Spelman is doing better than most other HBCUs. When developed they met a need: a place for Blacks to get higher education since the White colleges denied Blacks entry.

But instead of keeping those institutions as colleges, etc., the NEED now is for young Black youth to be TAUGHT discipline, manners, English, proper dress, etc. I think these schools should be reformatted as boarding type schools, boot camp for youth, so they can do well in high school and get to college to do well in life. With the high rate of unwed mothers in the Black community, family structure, values, a focus on education and proper professional conduct is what's needed.

ATLEng
ATLEng

I'm so glad the majority knows exactly what the black community needs! Oh thanks so much for knowing exactly what the issues are! I'm sure you rrally stay up at night just thinking about how the black community is just suffering.....

kaelyn
kaelyn

Great idea. Boarding boot camp is exactly what black youth NEED. In the name of diversity, these schools should also house all of the white youth caught up in the meth and heroin epidemic. You know, because we should all demand equal opportunity. Smh.

OriginalProf
OriginalProf

@SJGM 

Then they wouldn't be colleges of higher education any more!

Astropig
Astropig

HBCU's have outlived their usefulness.This is a good thing.People of color can attend any college or university they want these days and thank goodness for that.They (the HBCU's) are the antithesis of the true diversity that civil rights pioneers sought .We should all rejoice that all doors at all schools are open to all students.

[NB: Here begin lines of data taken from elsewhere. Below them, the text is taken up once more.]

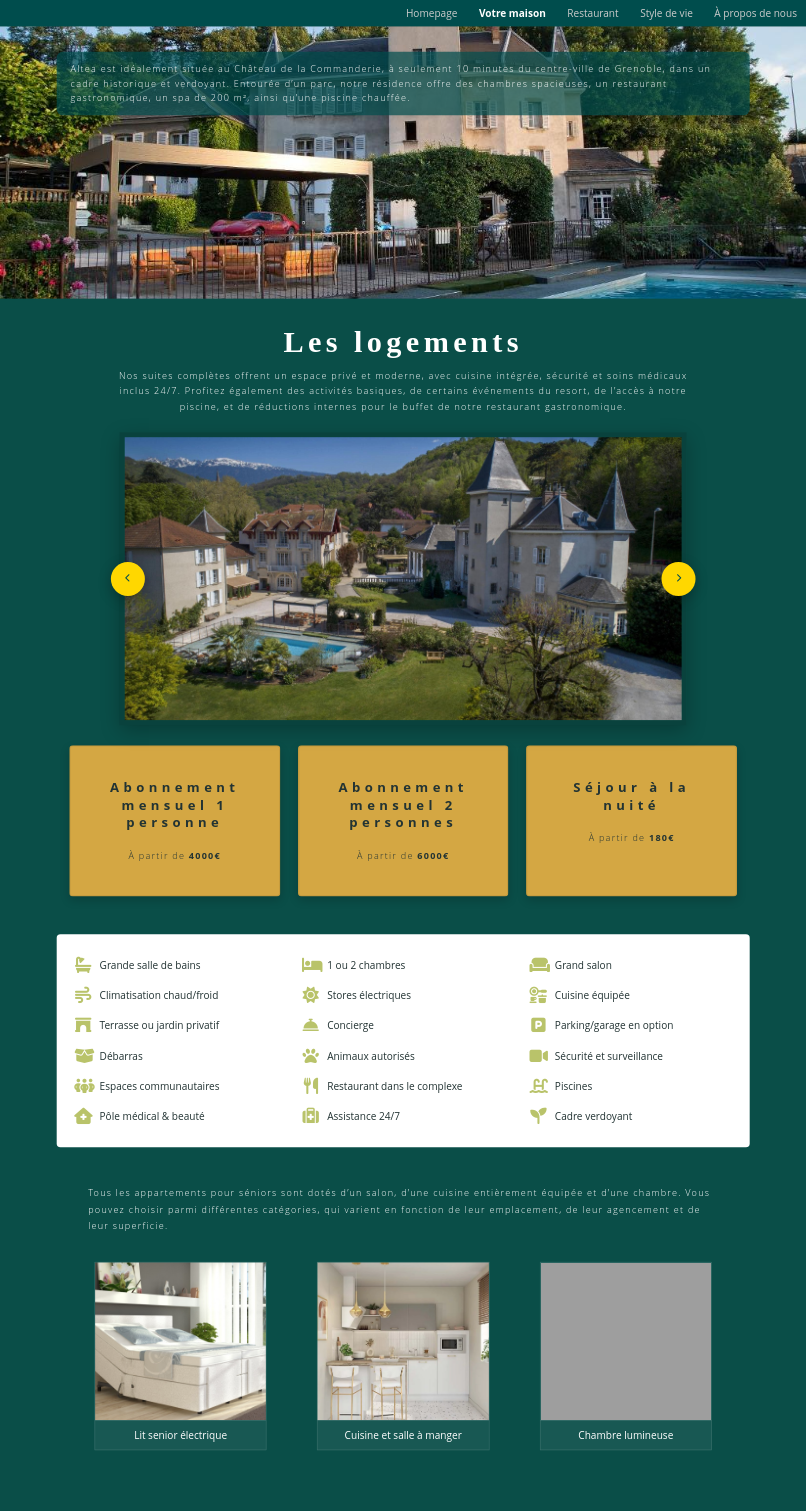
Repository: Rahimzeeeer/alteaaaa
Page: maison.html
These files come from the project's save history. The page is drawn as it stood at one moment and after the next save; the edit follows.
The browser window is 1280 px wide. The pictures show the whole page, at 63% of full size.
Pictures or frames that could not be fetched are drawn as grey boxes.

Above is the page before, as saved 2025-08-12 17:34:40.

After the next save:
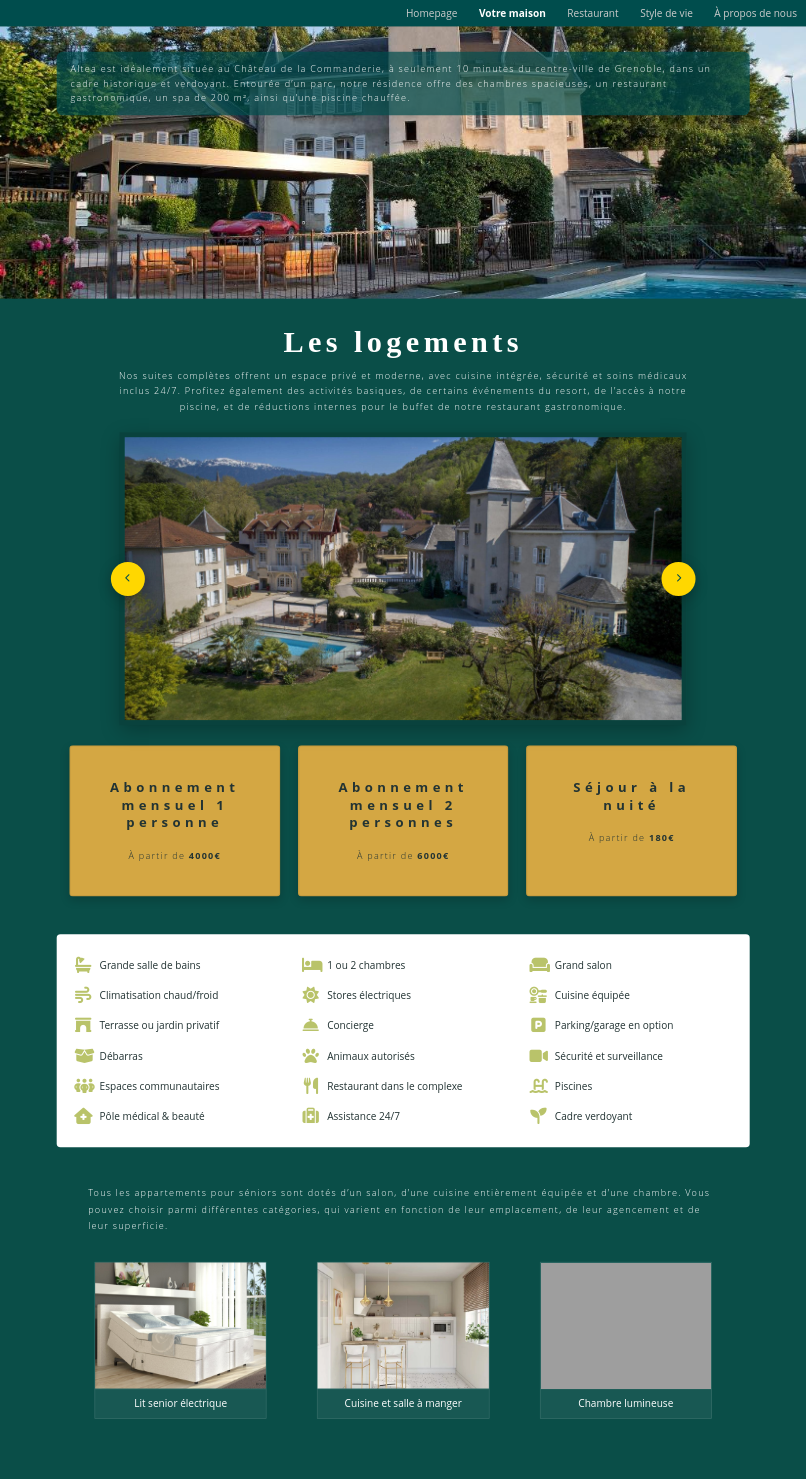
Saved 43 s later.
--- a/style.css
+++ b/style.css
@@ -476,7 +476,7 @@ body{
 .lg-item img{
     display: block;
     width: 100%;
-    height: 250px; /* même hauteur pour toutes */
+    height: 200px; /* même hauteur pour toutes */
     object-fit: cover; /* rogne l'image pour remplir sans déformation */
 
 }
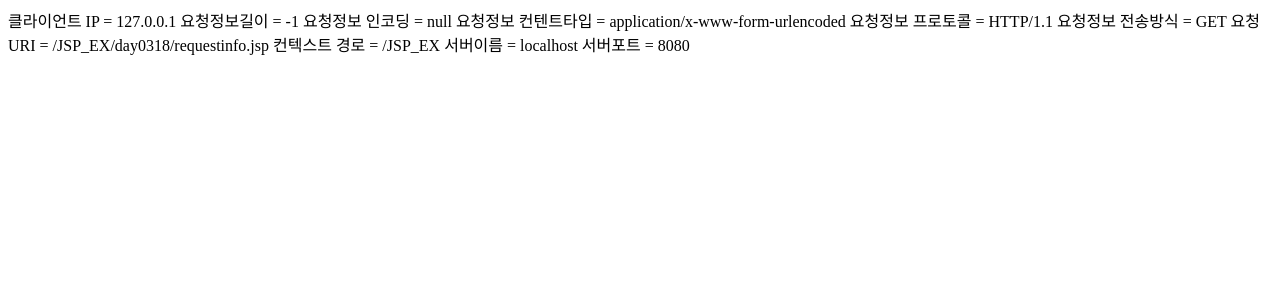
Repository: jjanggu1990/kh_java
Page: http://localhost/JSP_EX/day0318/requestinfo.jsp
The author's editor kept a copy of each file at every save. The page is drawn from the files as they stood at one save, then again after the next save.
The browser window is 1280 px wide. The pictures show the whole page.
The page is served by Tomcat 9. Other server files are loaded and not shown.

Above is the page before, as saved 2016-03-18 09:10:56.

### workspace/JSP_EX/WebContent/day0318/requestinfo.jsp
<%@ page contentType="text/html; charset=UTF-8"%>
<!DOCTYPE html>
<html>
<head>

<title>클라이언트 및 서버 정도</title>
</head>
<body>
클라이언트 IP = <%= request.getRemoteAddr() %>
요청정보길이 = <%= request.getContentLength() %>
요청정보 인코딩 = <%= request.getCharacterEncoding() %>
요청정보 컨텐트타입 = <%= request.getContentType() %>
요청정보 프로토콜 = <%= request.getProtocol() %>
요청정보 전송방식 = <%= request.getMethod() %>
요청URI = <%= request.getRequestURI() %>
컨텍스트 경로 = <%= request.getContextPath() %>
서버이름 = <%= request.getServerName() %>
서버포트 = <%= request.getServerPort() %>
</body>
</html>

After the next save:
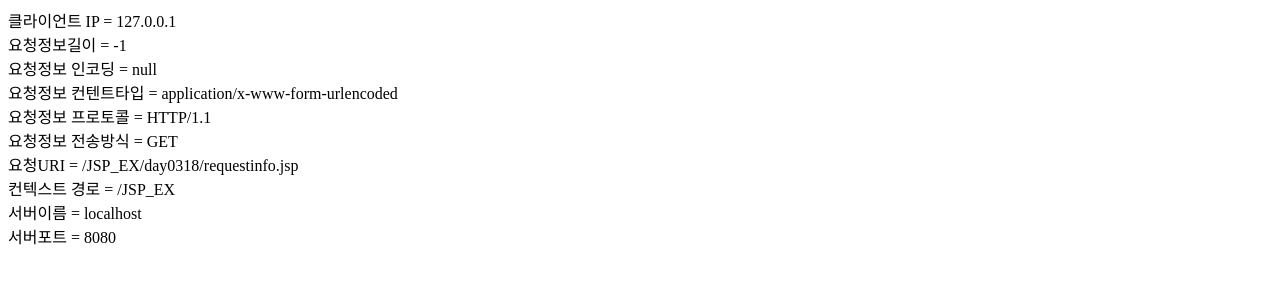
Saved 34 s later.
--- a/workspace/JSP_EX/WebContent/day0318/requestinfo.jsp
+++ b/workspace/JSP_EX/WebContent/day0318/requestinfo.jsp
@@ -6,15 +6,15 @@
 <title>클라이언트 및 서버 정도</title>
 </head>
 <body>
-클라이언트 IP = <%= request.getRemoteAddr() %>
-요청정보길이 = <%= request.getContentLength() %>
-요청정보 인코딩 = <%= request.getCharacterEncoding() %>
-요청정보 컨텐트타입 = <%= request.getContentType() %>
-요청정보 프로토콜 = <%= request.getProtocol() %>
-요청정보 전송방식 = <%= request.getMethod() %>
-요청URI = <%= request.getRequestURI() %>
-컨텍스트 경로 = <%= request.getContextPath() %>
-서버이름 = <%= request.getServerName() %>
-서버포트 = <%= request.getServerPort() %>
+클라이언트 IP = <%= request.getRemoteAddr() %><br>
+요청정보길이 = <%= request.getContentLength() %><br>
+요청정보 인코딩 = <%= request.getCharacterEncoding() %><br>
+요청정보 컨텐트타입 = <%= request.getContentType() %><br>
+요청정보 프로토콜 = <%= request.getProtocol() %><br>
+요청정보 전송방식 = <%= request.getMethod() %><br>
+요청URI = <%= request.getRequestURI() %><br>
+컨텍스트 경로 = <%= request.getContextPath() %><br>
+서버이름 = <%= request.getServerName() %><br>
+서버포트 = <%= request.getServerPort() %><br>
 </body>
 </html>
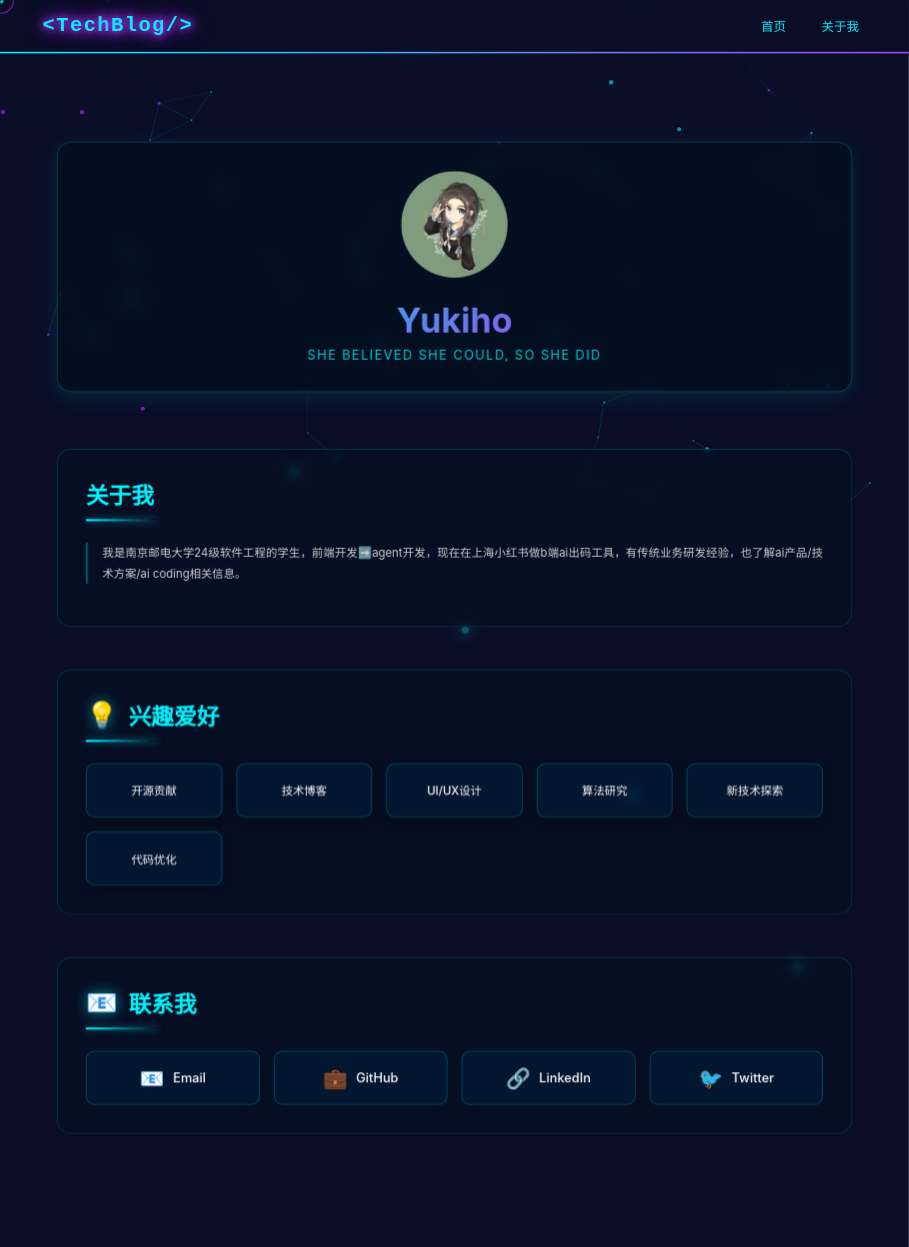
Repository: kyukiho/blog
Page: /about
These files come from the project's save history. The page is drawn as it stood at one moment and after the next save; the edit follows.
The browser window is 1280 px wide. The pictures show the whole page, at 71% of full size.
The project was rebuilt for these pictures with package versions that can differ from the ones it lists, and the page was loaded fresh each time. Also part of the build but not shown: vite.config.js, src/components/BlogList.css, src/components/BlogList.jsx, src/components/BlogDetail.css, src/components/BlogDetail.jsx.

Above is the page before, as saved 2026-03-15 22:00:50.

After the next save:
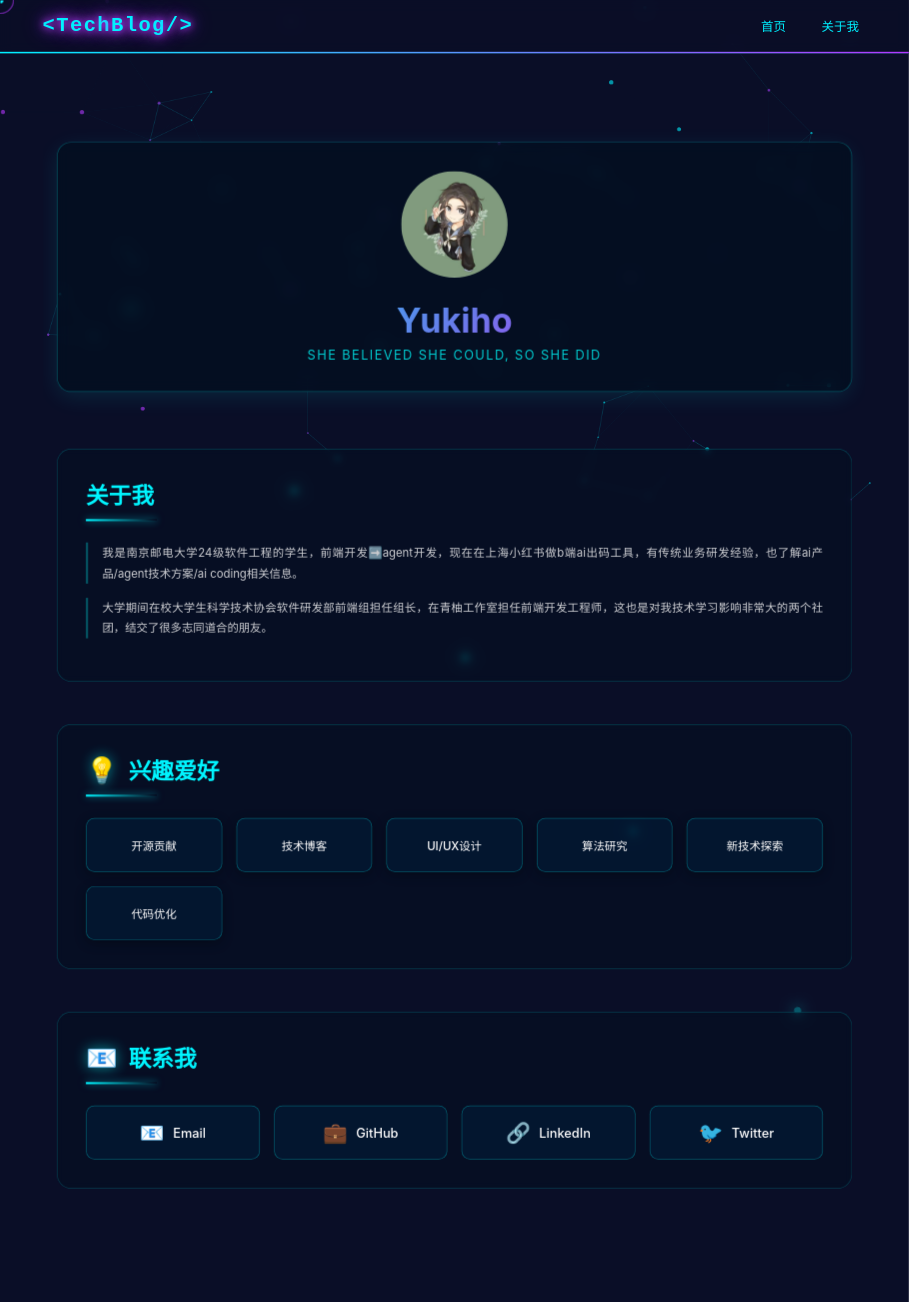
Saved 2 min 18 s later.
--- a/src/components/About.jsx
+++ b/src/components/About.jsx
@@ -68,7 +68,10 @@ const About = () => {
           </h2>
           <div className="about-text">
             <p>
-              我是南京邮电大学24级软件工程的学生，前端开发➡️agent开发，现在在上海小红书做b端ai出码工具，有传统业务研发经验，也了解ai产品/技术方案/ai coding相关信息。
+              我是南京邮电大学24级软件工程的学生，前端开发➡️agent开发，现在在上海小红书做b端ai出码工具，有传统业务研发经验，也了解ai产品/agent技术方案/ai coding相关信息。
+            </p>
+            <p>
+              大学期间在校大学生科学技术协会软件研发部前端组担任组长，在青柚工作室担任前端开发工程师，这也是对我技术学习影响非常大的两个社团，结交了很多志同道合的朋友。
             </p>
           </div>
         </motion.section>
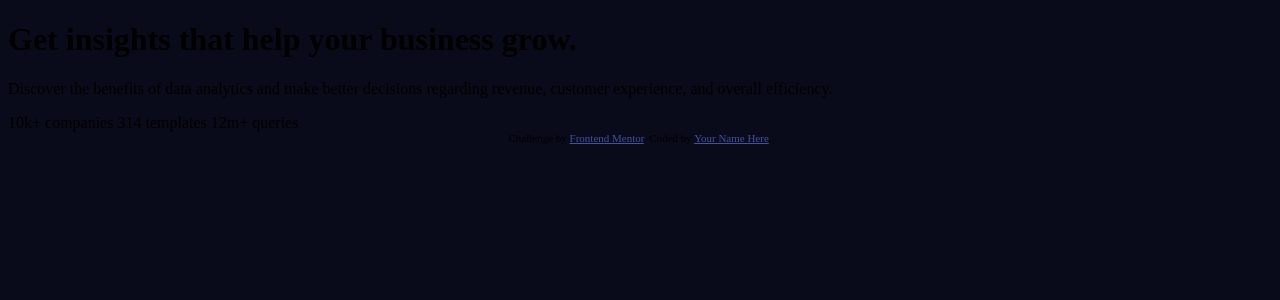
Repository: CaseySpurlock/stats-prewiew-component
Page: index.html
An editor plug-in stored every save of this project. The page is shown before and after the next save, followed by the edit.
The browser window is 1280 px wide. The pictures show the whole page.

Above is the page before, as saved 2021-06-20 23:37:26.

After the next save:
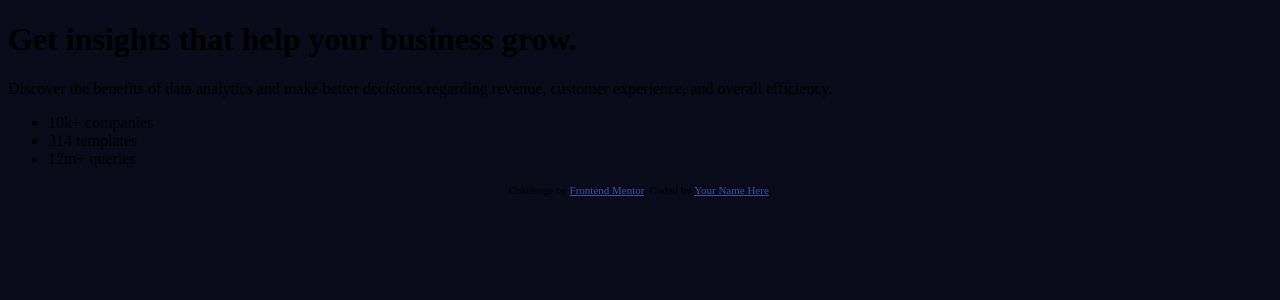
Saved 3 min 6 s later.
--- a/index.html
+++ b/index.html
@@ -12,15 +12,21 @@
 
 </head>
 <body>
-<div>
-  <h1>Get <span>insights</span> that help your business grow.</h1>
+  <div>
+    <h1>Get <span>insights</span> that help your business grow.</h1>
 
-  <p>Discover the benefits of data analytics and make better decisions regarding revenue, customer
-    experience, and overall efficiency.</p>
-</div>
-  10k+ companies
-  314 templates
-  12m+ queries
+    <p>Discover the benefits of data analytics and make better decisions regarding revenue, customer
+      experience, and overall efficiency.</p>
+  </div>
+  <div>
+    <ul>
+      <li>10k+ companies</li>
+      <li>314 templates</li>
+      <li>12m+ queries</li>
+    </ul>
+  </div>
+
+
 
   <div class="attribution">
     Challenge by <a href="https://www.frontendmentor.io?ref=challenge" target="_blank">Frontend Mentor</a>.
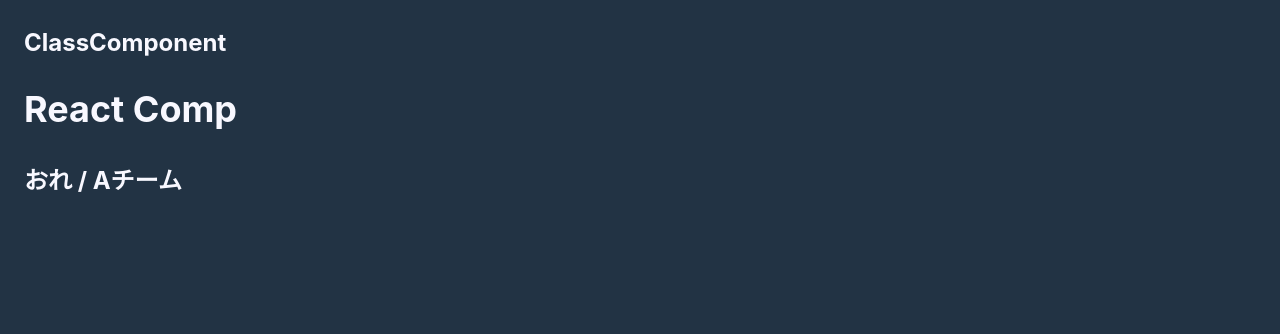
Repository: BoxPistols/hello-react-window
Page: /
An editor plug-in stored every save of this project. The page is shown before and after a run of saves, followed by the edit.
The browser window is 1280 px wide. The pictures show the whole page.
The project was rebuilt for these pictures with package versions that can differ from the ones it lists, and the page was loaded fresh each time.

Above is the page before, as saved 2020-07-20 19:13:25.

### src/index.js
import React from 'react'
import ReactDOM from 'react-dom'
import './index.css'
import App from './App';
import * as serviceWorker from './serviceWorker'

import { stringVal, myVal, ReactEl } from './Variable'
import ClassComponent from './Variable'

console.log(stringVal)
myVal()

class Human {
  constructor(name, age) {
    this.name = name
    this.age = age
  }
}

const myProfile = new Human('ore', 42)
console.log(`name:${myProfile.name} age:${myProfile.age}`)

const tanakaProfile = new Human('tanaka', 22)
console.log(`name:${tanakaProfile.name} age:${tanakaProfile.age}`)

// const returnReactElement = (val) => <h2>{val}</h2>
const ReturnReactElement = ({ name, group }) => {
  return (
    <h2>
      <App/>
      <ClassComponent />
      <ReactEl />
      {name} / {group}
    </h2>
  )
}
ReactDOM.render(
  <ReturnReactElement name="おれ" group="Aチーム" />,
  document.getElementById('root')
)

serviceWorker.unregister()

### src/App.js
import React from 'react'
import logo from './logo.svg'
import './App.css'

import Comp1 from './components/comp1'

function App() {
  return <div className="App"></div>
}

export default App

### src/Variable.js
import React from 'react'

export const stringVal = 'stringVal!'

export const myVal = () => {
  console.log('moge')
}

export const ReactEl = () => <h2>React Comp</h2>

class ClassComponent extends React.Component {
  render() {
    return <div>ClassComponent</div>
  }
}

export default ClassComponent

### src/components/comp1.jsx
import React from "react"

function Comp1(props){
  return(
    <>
      <h1>Hello</h1>
    </>
  )
}
export default Comp1

Loaded but not shown: public/index.html (common file); src/index.css (common file); src/serviceWorker.js (common file); src/App.css (common file)

After the next 3 saves:
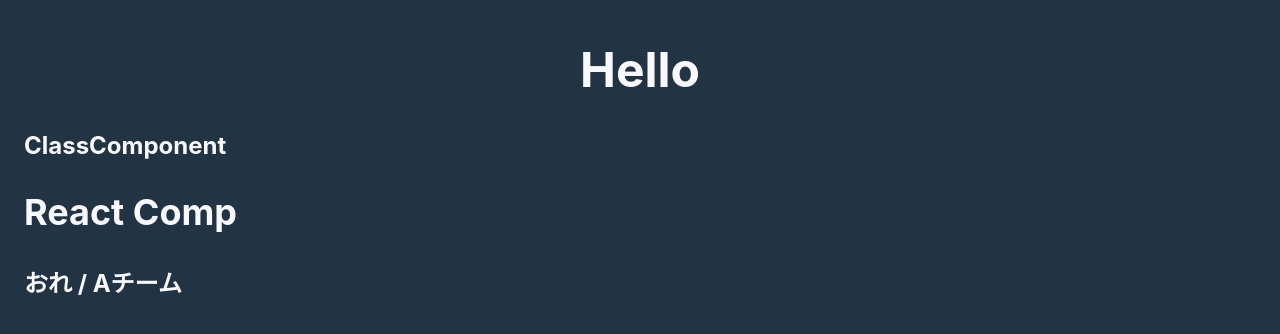
The 3 saves are shown as one change because 1 did not build or start and some came seconds apart.
The last was saved 29 s later.
--- a/src/App.js
+++ b/src/App.js
@@ -5,7 +5,9 @@ import './App.css'
 import Comp1 from './components/comp1'
 
 function App() {
-  return <div className="App"></div>
+  return <div className="App">
+    <Comp1/>
+  </div>
 }
 
 export default App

day off
day off

@Astropig 

Agreed. The weak link is the K-12 public school system serving the black community, not the public or private universities. 

Spelman's subsidies from taxpayers and donations from foundations and corporations could be put to much better use expanding the number of quality charter schools in inner-city neighborhoods.

Or tuition vouchers enabling promising black students to attend good private schools.

ATLEng
ATLEng

Wrong. Spoken like someone who has no idea about the HBCU experience. You have no idea the connections a black college student can obtain at an HBCU they would have no chance of competing for at a majority white university. Entry to the university is allowed, but don't pretend like everything is on even ground.

bu22
bu22

@Astropig Public HBCUs should go away (through merger when adjacent to other schools).  No need to continue to fund segregated universities.  Private HBCUs like Spellman have a place.

genonola
genonola

Except that HBCUs are not segregated in twenty-first century America. Collectively, the total undergraduate student body at Albany State, Fort Valley State, and Savannah State (three public, state-funded HBCUs) consists of 10,190 students. 847 of those students (8.3%) are either white/Caucasian or Hispanic/Latino.

Nearly five percent of Albany State's students are white (4.69%) while slightly over four percent of Savannah State's students are white and almost three percent of Fort Valley State's students are white. More than eight percent of Savannah State's students are Hispanic/Latino.

While HBCUs began as a means to provide higher education opportunities to black students who lacked other options due to segregation, they now contain student bodies that are predominantly, but not exclusively, African-American.

bu22
bu22

@genonola 95% is effectively segregated.  Albany St. was merged with Darton St., so that number is probably lower now.